*Source material*
= Beginning of Section =
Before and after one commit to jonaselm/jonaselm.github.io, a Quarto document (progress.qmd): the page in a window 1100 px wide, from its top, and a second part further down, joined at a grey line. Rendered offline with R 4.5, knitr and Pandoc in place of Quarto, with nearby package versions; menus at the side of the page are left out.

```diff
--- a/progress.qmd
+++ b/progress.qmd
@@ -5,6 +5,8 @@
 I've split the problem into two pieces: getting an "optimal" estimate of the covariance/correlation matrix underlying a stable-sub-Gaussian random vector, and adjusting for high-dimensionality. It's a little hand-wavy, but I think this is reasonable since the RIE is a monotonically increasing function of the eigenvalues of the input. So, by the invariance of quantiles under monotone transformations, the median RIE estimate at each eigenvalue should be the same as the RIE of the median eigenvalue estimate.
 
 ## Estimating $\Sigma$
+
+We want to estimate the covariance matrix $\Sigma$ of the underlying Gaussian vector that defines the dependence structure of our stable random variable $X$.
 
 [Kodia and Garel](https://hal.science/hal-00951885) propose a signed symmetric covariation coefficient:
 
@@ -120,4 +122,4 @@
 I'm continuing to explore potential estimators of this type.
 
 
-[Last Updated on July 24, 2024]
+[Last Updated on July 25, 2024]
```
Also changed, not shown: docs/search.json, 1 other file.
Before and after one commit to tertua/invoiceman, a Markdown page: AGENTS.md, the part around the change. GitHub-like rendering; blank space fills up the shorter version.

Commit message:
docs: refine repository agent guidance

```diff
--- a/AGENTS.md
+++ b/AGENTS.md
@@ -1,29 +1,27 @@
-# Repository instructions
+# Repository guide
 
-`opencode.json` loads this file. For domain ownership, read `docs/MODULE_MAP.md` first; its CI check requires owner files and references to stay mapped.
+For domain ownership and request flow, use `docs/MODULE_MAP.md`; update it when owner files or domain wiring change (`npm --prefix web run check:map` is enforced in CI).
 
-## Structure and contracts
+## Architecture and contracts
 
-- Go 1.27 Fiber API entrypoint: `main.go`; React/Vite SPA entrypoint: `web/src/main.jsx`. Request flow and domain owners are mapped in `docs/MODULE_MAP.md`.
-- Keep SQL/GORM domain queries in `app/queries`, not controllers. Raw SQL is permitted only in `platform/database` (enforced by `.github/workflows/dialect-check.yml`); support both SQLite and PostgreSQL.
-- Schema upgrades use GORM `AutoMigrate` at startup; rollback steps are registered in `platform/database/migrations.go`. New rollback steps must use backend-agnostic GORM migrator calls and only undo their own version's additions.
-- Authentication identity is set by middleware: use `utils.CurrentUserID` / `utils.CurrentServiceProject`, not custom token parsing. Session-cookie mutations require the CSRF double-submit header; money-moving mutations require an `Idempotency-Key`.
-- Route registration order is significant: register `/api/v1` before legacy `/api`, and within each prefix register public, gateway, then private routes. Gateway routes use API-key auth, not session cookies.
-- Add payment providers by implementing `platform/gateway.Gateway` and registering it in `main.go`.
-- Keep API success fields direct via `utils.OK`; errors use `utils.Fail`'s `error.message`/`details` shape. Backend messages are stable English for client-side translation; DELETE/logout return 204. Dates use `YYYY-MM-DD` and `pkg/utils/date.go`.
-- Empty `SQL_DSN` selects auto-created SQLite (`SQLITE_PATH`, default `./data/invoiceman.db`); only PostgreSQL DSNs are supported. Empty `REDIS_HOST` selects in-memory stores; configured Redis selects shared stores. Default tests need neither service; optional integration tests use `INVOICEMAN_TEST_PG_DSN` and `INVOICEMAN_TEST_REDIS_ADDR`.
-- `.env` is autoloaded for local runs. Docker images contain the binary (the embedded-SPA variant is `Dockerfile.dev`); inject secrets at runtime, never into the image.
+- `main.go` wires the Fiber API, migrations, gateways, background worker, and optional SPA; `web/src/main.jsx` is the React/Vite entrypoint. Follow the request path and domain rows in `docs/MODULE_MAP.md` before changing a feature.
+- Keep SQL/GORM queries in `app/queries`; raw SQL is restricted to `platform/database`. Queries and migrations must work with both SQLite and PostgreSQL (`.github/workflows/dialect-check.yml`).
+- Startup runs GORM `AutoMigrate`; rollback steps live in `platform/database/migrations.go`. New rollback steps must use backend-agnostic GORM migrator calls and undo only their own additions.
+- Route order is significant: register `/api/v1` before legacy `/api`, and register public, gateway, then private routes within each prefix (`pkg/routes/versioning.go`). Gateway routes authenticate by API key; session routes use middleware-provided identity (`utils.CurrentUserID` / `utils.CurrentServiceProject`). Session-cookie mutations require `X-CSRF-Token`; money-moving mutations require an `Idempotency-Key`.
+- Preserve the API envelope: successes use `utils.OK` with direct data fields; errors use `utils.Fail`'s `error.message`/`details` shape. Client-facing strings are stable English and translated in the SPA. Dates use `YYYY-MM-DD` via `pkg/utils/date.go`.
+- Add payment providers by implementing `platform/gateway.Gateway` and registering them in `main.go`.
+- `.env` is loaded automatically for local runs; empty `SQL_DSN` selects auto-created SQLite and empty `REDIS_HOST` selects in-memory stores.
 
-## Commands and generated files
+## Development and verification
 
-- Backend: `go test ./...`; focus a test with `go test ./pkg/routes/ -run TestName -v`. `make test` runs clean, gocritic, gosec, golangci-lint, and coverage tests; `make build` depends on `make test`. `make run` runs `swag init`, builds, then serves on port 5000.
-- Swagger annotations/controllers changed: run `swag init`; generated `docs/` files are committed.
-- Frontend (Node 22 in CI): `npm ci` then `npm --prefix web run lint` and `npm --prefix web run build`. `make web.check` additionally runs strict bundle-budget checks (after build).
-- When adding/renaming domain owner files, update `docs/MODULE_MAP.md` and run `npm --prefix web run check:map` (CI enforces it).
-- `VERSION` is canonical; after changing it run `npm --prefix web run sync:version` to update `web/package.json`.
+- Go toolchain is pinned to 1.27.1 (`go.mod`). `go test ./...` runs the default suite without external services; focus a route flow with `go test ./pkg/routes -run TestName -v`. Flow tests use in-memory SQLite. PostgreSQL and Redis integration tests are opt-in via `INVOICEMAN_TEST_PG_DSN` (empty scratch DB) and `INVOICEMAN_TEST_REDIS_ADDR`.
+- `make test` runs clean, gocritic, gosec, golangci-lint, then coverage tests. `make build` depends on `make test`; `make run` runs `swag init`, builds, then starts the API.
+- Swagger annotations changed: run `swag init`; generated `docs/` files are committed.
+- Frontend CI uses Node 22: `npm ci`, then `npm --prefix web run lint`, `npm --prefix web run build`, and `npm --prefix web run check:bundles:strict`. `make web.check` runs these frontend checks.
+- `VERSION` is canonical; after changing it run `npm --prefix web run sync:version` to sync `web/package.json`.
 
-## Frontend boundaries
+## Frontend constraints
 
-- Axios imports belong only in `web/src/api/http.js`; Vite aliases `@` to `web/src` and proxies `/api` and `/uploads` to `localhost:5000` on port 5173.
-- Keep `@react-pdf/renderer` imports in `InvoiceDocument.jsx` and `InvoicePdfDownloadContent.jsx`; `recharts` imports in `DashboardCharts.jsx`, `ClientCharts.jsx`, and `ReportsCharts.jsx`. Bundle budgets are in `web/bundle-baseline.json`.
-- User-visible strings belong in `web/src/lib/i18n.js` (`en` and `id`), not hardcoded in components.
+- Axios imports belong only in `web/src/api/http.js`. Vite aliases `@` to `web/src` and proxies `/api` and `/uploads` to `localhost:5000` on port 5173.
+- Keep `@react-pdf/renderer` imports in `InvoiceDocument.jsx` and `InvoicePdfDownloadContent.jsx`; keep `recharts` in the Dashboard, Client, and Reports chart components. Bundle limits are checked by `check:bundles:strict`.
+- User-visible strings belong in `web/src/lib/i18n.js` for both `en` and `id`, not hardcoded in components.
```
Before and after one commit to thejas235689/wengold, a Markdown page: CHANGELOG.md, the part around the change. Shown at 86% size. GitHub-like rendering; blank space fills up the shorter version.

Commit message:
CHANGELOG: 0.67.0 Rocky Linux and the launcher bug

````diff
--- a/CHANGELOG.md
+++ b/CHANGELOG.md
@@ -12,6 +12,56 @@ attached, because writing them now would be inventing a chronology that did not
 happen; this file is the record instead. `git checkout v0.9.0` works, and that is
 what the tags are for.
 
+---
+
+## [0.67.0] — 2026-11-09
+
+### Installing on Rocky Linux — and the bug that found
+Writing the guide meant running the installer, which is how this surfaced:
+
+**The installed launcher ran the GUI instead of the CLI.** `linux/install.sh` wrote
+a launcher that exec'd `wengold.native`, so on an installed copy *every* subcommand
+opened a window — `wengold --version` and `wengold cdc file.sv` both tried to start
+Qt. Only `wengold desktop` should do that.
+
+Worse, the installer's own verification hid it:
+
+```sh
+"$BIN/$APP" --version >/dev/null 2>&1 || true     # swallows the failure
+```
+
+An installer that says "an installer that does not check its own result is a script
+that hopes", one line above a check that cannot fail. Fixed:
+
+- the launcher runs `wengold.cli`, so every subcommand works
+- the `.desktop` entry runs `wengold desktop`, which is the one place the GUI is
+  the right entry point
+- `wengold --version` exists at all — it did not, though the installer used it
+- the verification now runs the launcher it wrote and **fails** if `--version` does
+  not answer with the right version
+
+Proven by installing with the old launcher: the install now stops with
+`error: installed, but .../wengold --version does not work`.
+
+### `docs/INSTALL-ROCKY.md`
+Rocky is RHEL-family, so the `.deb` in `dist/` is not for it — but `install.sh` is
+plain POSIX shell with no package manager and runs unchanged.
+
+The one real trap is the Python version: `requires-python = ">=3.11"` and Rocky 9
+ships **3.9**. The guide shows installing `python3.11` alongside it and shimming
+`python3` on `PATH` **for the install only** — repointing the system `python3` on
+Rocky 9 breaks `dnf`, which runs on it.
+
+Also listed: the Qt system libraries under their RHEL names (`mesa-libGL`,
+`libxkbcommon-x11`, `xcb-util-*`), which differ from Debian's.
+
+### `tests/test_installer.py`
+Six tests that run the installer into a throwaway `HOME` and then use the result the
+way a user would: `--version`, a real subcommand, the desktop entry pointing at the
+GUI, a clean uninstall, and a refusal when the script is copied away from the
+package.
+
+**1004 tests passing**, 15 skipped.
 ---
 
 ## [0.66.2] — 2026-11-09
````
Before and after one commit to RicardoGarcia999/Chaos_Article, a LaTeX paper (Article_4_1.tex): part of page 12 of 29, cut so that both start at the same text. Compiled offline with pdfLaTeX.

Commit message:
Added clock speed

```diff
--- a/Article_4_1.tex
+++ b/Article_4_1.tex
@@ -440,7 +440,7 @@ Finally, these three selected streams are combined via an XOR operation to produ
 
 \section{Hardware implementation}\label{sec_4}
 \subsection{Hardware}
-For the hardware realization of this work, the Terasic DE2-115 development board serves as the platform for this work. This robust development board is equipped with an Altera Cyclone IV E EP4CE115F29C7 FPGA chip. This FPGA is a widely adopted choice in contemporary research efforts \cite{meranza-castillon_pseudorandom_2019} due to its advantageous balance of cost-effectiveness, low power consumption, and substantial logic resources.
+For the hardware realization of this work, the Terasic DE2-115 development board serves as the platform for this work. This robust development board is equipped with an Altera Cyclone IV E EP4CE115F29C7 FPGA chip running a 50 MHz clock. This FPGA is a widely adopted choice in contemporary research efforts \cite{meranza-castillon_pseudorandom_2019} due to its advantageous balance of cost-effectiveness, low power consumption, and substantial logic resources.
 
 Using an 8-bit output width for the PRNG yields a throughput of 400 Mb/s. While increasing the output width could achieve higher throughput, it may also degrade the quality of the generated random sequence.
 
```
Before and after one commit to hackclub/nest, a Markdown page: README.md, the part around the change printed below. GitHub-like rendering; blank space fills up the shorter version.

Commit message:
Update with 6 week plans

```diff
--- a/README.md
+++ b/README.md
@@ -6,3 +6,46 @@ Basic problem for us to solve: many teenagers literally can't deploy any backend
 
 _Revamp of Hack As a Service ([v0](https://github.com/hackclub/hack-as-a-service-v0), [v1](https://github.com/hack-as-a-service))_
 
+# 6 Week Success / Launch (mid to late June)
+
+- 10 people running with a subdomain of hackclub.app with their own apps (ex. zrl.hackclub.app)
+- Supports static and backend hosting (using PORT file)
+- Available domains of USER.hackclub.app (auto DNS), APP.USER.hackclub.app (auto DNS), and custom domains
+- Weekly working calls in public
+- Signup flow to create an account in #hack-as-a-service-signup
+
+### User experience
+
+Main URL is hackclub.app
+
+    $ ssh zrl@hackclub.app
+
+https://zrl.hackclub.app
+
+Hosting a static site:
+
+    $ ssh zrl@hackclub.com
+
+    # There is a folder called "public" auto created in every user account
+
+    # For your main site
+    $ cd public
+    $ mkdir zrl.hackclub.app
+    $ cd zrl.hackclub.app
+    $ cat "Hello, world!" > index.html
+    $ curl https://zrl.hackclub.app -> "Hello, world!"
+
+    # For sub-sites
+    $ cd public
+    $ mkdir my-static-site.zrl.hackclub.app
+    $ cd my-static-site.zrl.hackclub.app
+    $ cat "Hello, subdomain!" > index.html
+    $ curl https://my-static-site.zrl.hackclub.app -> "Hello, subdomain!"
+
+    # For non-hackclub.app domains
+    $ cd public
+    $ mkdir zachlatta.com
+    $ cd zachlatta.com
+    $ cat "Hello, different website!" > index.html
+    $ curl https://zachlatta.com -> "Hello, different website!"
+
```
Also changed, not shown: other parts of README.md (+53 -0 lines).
= End of Section =
*Work to complete*
Which lines of the records above contain the word "wengold"? Show each of them.

*Response*
Before and after one commit to thejas235689/wengold, a Markdown page: CHANGELOG.md, the part around the change. Shown at 86% size. GitHub-like rendering; blank space fills up the shorter version.
+a launcher that exec'd `wengold.native`, so on an installed copy *every* subcommand
+opened a window — `wengold --version` and `wengold cdc file.sv` both tried to start
+Qt. Only `wengold desktop` should do that.
+- the launcher runs `wengold.cli`, so every subcommand works
+- the `.desktop` entry runs `wengold desktop`, which is the one place the GUI is
+- `wengold --version` exists at all — it did not, though the installer used it
+`error: installed, but .../wengold --version does not work`.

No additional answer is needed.